Each line of the records that includes "props" should be found and copied.
*** Opening Records supplied ***
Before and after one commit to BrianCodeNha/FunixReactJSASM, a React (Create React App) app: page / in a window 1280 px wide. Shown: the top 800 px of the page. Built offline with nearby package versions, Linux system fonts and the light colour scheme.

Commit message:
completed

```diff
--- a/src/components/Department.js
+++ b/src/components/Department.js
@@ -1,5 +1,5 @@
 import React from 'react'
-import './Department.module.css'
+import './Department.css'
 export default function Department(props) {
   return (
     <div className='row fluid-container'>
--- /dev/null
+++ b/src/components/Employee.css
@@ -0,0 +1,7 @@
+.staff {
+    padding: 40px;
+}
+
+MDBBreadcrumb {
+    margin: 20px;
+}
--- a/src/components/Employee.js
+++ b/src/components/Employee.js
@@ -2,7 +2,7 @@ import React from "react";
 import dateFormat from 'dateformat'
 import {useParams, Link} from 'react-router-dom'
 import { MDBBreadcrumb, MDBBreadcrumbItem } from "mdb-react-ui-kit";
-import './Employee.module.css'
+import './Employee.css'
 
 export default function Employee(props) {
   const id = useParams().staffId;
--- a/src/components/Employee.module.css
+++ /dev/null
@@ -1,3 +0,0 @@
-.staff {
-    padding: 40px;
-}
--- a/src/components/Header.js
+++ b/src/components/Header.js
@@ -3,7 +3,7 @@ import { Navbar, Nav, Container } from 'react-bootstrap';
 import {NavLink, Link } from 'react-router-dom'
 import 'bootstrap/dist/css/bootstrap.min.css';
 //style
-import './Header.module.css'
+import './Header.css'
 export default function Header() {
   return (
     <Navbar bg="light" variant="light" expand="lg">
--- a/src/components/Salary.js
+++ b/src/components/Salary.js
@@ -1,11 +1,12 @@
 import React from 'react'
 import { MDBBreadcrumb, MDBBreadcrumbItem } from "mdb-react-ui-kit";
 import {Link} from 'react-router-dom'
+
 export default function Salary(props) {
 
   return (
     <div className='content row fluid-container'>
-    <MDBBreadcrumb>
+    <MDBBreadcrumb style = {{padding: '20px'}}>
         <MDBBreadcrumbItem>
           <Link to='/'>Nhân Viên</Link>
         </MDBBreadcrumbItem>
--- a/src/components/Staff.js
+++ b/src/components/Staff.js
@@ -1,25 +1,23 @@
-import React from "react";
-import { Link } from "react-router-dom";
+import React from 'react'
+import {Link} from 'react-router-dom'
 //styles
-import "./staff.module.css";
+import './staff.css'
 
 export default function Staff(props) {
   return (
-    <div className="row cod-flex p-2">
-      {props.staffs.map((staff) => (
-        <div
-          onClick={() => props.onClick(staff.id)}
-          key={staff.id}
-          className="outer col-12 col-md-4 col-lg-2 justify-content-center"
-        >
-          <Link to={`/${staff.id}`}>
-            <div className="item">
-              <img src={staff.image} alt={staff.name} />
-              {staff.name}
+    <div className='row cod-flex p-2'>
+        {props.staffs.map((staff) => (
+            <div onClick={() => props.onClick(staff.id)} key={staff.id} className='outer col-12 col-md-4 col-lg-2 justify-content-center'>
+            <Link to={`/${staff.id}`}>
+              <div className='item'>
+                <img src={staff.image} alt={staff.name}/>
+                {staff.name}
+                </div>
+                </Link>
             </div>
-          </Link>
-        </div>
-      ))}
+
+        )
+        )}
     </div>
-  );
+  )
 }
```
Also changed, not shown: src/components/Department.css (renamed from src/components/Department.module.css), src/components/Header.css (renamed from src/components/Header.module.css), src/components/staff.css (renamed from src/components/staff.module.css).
*** Closing Records supplied ***
Answer section.
 export default function Department(props) {
 export default function Employee(props) {
 export default function Salary(props) {
 export default function Staff(props) {
-      {props.staffs.map((staff) => (
-          onClick={() => props.onClick(staff.id)}
+        {props.staffs.map((staff) => (
+            <div onClick={() => props.onClick(staff.id)} key={staff.id} className='outer col-12 col-md-4 col-lg-2 justify-content-center'>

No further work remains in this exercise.